• Exercise directions:
Among the lines below, which ones contain the word "that"? Copy every such line.

• Information given:
----------

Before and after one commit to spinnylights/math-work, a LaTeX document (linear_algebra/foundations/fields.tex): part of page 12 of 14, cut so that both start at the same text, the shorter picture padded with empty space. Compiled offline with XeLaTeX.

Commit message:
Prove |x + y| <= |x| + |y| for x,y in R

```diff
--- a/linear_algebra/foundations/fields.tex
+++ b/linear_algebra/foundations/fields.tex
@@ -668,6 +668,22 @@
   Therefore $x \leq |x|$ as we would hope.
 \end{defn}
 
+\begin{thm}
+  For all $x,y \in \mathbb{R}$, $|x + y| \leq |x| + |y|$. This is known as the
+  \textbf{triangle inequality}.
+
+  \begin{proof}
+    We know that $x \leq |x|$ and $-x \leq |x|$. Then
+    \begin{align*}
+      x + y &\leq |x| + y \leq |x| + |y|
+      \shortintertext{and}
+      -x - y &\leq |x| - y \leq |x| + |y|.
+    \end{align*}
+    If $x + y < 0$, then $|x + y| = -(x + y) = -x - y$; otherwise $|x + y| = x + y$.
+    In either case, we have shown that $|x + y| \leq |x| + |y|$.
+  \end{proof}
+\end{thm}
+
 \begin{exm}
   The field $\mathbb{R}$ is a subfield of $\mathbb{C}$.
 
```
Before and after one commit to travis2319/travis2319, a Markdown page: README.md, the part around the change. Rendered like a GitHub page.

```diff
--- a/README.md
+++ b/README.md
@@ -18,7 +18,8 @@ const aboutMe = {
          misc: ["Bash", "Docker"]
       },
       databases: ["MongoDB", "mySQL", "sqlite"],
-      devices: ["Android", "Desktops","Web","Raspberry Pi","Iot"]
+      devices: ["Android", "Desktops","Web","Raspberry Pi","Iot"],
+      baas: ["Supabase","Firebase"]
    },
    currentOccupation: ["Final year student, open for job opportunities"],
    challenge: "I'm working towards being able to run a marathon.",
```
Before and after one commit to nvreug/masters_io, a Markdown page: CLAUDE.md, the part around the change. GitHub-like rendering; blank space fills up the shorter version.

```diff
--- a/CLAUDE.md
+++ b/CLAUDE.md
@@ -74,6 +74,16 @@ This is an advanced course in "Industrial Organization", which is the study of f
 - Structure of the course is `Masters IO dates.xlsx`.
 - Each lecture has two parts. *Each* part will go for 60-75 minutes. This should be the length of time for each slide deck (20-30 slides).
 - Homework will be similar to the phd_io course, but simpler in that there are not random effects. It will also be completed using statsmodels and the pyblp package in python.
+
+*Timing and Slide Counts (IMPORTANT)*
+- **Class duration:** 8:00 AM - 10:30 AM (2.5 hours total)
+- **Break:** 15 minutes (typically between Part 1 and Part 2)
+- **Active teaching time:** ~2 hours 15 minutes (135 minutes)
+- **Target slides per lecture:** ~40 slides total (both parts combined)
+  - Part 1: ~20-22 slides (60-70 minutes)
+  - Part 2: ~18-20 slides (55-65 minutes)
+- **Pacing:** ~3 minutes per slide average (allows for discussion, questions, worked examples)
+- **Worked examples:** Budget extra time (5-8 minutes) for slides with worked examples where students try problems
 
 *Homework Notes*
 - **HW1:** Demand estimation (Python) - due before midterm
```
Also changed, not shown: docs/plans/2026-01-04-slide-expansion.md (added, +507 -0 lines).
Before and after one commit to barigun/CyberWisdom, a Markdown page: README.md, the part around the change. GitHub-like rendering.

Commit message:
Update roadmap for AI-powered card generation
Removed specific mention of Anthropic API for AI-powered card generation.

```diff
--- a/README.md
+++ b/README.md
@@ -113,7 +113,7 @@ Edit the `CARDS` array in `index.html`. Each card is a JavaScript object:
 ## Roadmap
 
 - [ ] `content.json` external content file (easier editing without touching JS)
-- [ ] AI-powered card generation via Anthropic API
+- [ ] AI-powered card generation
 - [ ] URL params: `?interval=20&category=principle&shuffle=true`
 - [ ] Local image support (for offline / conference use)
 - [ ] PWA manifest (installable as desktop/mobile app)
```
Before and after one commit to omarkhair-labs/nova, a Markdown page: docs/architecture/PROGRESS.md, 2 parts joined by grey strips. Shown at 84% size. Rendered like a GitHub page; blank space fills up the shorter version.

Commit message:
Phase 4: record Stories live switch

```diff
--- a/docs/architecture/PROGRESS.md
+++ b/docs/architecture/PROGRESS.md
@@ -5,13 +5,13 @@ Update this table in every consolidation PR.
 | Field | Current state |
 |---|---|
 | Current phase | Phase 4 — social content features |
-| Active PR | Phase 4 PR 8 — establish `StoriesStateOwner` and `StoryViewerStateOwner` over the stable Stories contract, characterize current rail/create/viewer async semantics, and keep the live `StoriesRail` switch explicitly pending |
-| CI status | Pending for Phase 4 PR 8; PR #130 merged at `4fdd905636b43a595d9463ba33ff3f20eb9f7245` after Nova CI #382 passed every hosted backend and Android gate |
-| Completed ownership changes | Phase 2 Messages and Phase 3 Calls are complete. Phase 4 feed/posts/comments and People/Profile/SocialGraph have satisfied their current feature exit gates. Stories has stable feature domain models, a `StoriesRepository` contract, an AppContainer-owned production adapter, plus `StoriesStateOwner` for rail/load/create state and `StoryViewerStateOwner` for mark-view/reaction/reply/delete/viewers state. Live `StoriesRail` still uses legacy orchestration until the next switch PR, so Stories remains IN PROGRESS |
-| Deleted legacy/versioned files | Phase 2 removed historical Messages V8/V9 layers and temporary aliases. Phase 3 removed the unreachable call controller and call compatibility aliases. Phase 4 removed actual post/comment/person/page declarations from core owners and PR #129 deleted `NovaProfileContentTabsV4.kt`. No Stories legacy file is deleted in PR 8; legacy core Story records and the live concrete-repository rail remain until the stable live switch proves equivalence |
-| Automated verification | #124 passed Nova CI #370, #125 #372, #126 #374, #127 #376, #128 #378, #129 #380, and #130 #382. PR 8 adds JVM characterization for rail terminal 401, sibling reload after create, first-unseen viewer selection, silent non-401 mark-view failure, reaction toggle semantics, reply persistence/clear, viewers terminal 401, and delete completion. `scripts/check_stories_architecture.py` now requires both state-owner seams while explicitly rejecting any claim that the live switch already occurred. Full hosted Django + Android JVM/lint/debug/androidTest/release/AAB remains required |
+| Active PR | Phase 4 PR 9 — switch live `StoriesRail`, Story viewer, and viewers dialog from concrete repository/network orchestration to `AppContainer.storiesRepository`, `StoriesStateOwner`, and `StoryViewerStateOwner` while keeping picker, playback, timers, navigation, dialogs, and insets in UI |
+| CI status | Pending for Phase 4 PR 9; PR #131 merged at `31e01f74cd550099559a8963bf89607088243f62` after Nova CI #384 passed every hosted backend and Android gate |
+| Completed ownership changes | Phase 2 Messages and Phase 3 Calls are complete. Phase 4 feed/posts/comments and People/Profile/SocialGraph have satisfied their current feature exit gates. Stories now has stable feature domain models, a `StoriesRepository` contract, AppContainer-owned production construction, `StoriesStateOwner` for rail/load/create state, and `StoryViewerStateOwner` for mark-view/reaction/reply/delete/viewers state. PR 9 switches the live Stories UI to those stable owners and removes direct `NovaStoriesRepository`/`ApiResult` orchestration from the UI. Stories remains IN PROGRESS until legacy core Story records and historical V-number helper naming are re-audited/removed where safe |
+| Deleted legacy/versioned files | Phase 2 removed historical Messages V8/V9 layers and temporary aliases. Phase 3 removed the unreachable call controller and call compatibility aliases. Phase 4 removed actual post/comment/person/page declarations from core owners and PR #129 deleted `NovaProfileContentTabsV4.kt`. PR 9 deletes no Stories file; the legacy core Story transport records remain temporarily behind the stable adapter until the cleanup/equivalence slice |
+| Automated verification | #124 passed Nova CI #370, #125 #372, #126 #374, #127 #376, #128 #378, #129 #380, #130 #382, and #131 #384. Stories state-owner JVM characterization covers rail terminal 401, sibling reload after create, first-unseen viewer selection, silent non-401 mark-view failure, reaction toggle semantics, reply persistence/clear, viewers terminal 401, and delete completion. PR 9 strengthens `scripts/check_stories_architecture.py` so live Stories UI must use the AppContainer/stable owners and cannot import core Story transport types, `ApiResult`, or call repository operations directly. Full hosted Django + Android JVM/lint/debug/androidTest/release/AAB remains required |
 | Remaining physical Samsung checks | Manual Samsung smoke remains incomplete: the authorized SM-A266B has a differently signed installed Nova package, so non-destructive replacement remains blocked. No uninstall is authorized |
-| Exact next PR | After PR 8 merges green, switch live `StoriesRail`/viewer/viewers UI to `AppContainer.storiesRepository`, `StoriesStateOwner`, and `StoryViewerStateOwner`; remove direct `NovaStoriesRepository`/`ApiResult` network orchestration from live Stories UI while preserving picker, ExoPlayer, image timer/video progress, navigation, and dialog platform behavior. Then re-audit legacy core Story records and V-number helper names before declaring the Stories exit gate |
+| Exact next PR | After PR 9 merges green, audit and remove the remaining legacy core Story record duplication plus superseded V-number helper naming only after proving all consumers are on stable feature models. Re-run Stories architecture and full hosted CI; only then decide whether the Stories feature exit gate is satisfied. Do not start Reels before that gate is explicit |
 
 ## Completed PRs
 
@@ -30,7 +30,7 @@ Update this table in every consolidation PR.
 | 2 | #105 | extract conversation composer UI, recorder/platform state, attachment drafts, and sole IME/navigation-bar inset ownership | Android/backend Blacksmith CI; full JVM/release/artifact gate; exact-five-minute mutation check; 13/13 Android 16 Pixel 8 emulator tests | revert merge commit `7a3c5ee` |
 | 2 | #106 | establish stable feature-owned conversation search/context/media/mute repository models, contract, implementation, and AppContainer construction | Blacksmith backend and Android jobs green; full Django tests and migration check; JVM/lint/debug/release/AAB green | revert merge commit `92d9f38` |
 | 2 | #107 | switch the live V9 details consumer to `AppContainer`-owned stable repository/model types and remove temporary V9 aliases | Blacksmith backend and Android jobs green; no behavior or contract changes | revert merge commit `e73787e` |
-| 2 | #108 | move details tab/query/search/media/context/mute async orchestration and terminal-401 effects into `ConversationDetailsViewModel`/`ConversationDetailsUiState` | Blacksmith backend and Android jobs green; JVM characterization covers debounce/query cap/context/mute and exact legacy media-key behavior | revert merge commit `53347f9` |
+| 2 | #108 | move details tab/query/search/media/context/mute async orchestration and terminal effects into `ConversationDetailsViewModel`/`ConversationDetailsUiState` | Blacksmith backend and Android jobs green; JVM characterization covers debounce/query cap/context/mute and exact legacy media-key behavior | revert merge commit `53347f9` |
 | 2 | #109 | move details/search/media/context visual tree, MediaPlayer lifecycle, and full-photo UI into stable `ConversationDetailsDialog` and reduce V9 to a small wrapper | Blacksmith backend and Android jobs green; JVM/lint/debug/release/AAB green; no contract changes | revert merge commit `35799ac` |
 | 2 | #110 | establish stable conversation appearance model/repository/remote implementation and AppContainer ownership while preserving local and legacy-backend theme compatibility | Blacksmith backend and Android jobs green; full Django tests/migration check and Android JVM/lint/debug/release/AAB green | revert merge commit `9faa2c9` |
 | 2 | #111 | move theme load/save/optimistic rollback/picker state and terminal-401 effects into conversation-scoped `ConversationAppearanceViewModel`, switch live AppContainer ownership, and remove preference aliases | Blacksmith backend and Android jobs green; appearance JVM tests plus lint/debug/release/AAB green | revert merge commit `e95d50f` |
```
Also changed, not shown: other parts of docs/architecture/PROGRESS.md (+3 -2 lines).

----------

• Exercise solution:
Before and after one commit to spinnylights/math-work, a LaTeX document (linear_algebra/foundations/fields.tex): part of page 12 of 14, cut so that both start at the same text, the shorter picture padded with empty space. Compiled offline with XeLaTeX.
+    We know that $x \leq |x|$ and $-x \leq |x|$. Then
+    In either case, we have shown that $|x + y| \leq |x| + |y|$.
 - Homework will be similar to the phd_io course, but simpler in that there are not random effects. It will also be completed using statsmodels and the pyblp package in python.
-| Automated verification | #124 passed Nova CI #370, #125 #372, #126 #374, #127 #376, #128 #378, #129 #380, and #130 #382. PR 8 adds JVM characterization for rail terminal 401, sibling reload after create, first-unseen viewer selection, silent non-401 mark-view failure, reaction toggle semantics, reply persistence/clear, viewers terminal 401, and delete completion. `scripts/check_stories_architecture.py` now requires both state-owner seams while explicitly rejecting any claim that the live switch already occurred. Full hosted Django + Android JVM/lint/debug/androidTest/release/AAB remains required |
+| Exact next PR | After PR 9 merges green, audit and remove the remaining legacy core Story record duplication plus superseded V-number helper naming only after proving all consumers are on stable feature models. Re-run Stories architecture and full hosted CI; only then decide whether the Stories feature exit gate is satisfied. Do not start Reels before that gate is explicit |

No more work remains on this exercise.